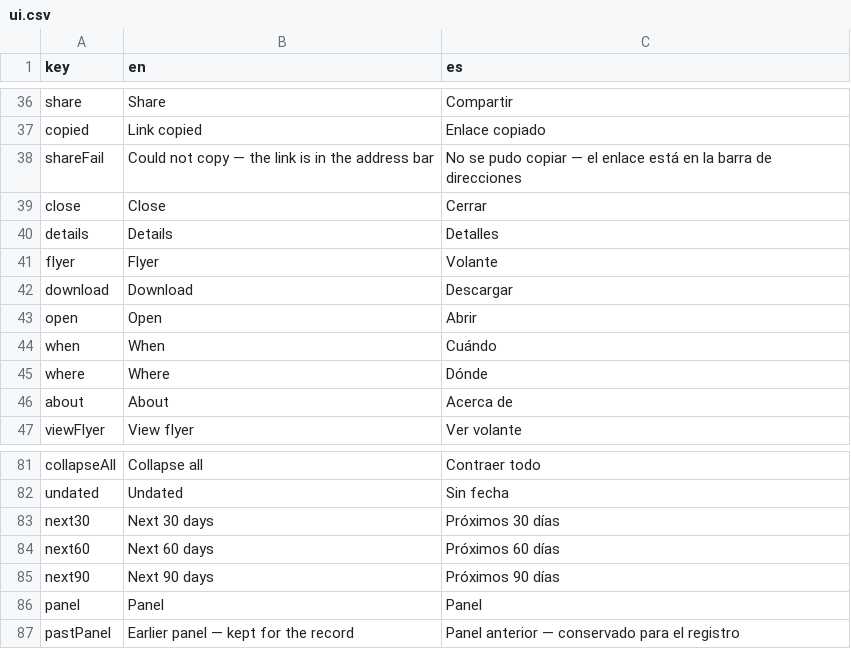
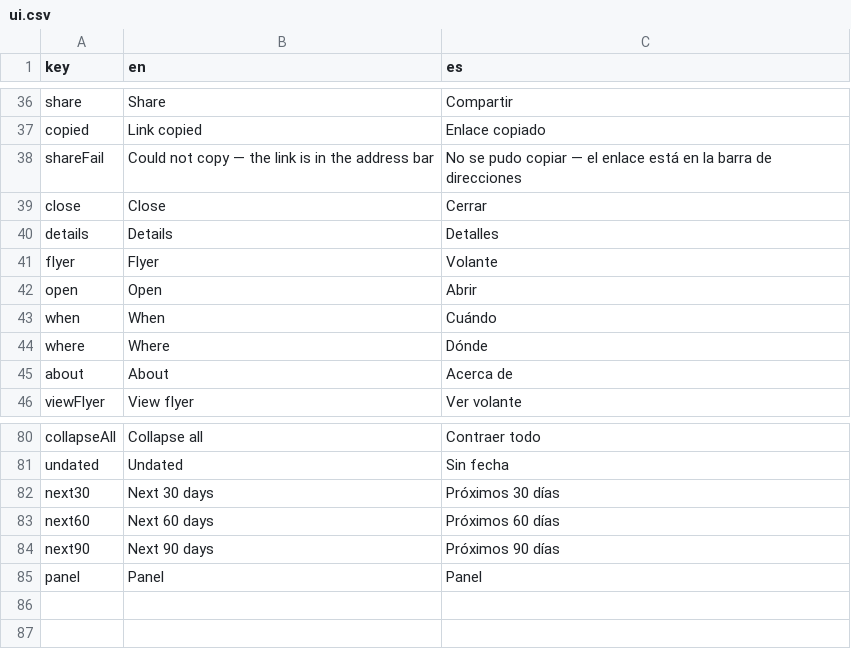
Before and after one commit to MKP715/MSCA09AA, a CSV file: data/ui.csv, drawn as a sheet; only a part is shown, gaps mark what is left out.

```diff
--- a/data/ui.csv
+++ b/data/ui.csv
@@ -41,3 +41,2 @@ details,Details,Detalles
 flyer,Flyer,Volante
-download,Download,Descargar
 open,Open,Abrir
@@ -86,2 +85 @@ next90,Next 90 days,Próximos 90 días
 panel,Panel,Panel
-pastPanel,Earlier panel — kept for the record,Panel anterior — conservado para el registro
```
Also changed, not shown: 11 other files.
########
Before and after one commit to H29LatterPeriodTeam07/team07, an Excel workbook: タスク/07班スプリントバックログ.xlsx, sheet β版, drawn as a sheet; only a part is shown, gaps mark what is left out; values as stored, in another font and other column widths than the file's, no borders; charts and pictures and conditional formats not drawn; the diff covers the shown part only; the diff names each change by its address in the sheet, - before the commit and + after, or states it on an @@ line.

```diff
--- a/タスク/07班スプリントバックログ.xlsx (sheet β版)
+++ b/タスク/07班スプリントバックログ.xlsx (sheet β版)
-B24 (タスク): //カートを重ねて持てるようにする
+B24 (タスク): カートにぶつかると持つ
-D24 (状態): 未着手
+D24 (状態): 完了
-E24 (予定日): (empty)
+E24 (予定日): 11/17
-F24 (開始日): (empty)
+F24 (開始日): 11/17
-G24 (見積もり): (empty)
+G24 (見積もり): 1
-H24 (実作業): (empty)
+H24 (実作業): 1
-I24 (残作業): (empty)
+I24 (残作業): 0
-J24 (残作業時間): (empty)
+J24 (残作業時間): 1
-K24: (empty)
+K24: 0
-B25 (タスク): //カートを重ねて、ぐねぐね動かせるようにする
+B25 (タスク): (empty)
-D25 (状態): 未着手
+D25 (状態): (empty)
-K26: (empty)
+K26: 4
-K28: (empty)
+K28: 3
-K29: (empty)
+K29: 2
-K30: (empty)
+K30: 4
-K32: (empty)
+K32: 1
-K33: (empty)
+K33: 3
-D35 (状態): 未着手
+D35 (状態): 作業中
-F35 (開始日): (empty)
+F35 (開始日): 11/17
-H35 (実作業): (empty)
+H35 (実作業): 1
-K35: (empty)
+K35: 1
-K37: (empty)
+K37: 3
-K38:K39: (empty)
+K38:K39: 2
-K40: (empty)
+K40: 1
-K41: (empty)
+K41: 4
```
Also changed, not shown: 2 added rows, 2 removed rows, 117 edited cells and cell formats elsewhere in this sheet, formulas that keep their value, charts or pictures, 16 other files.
########
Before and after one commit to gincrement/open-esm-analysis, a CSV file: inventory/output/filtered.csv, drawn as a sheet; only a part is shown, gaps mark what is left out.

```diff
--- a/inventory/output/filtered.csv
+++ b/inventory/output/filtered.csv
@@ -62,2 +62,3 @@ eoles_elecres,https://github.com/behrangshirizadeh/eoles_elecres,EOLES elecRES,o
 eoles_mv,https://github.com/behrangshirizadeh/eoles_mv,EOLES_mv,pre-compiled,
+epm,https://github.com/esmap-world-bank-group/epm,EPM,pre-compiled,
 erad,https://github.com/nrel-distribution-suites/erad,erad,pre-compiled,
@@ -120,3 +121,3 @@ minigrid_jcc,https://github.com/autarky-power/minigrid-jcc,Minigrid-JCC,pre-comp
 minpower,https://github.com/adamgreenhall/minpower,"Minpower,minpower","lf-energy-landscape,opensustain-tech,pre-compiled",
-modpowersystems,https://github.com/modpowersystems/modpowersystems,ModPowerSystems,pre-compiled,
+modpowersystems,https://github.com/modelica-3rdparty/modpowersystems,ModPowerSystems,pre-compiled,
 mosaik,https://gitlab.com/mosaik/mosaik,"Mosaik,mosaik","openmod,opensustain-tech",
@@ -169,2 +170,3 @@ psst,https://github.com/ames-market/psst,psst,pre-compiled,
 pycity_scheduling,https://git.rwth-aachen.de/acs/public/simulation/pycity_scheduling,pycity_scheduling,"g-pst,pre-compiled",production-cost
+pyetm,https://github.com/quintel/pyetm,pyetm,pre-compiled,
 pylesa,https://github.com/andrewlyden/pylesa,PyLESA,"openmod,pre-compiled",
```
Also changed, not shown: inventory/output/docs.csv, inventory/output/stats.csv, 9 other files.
########
-- Task brief --
Where a line above holds the word "output", copy it.

-- Result for this exercise --
Before and after one commit to gincrement/open-esm-analysis, a CSV file: inventory/output/filtered.csv, drawn as a sheet; only a part is shown, gaps mark what is left out.
--- a/inventory/output/filtered.csv
+++ b/inventory/output/filtered.csv
Also changed, not shown: inventory/output/docs.csv, inventory/output/stats.csv, 9 other files.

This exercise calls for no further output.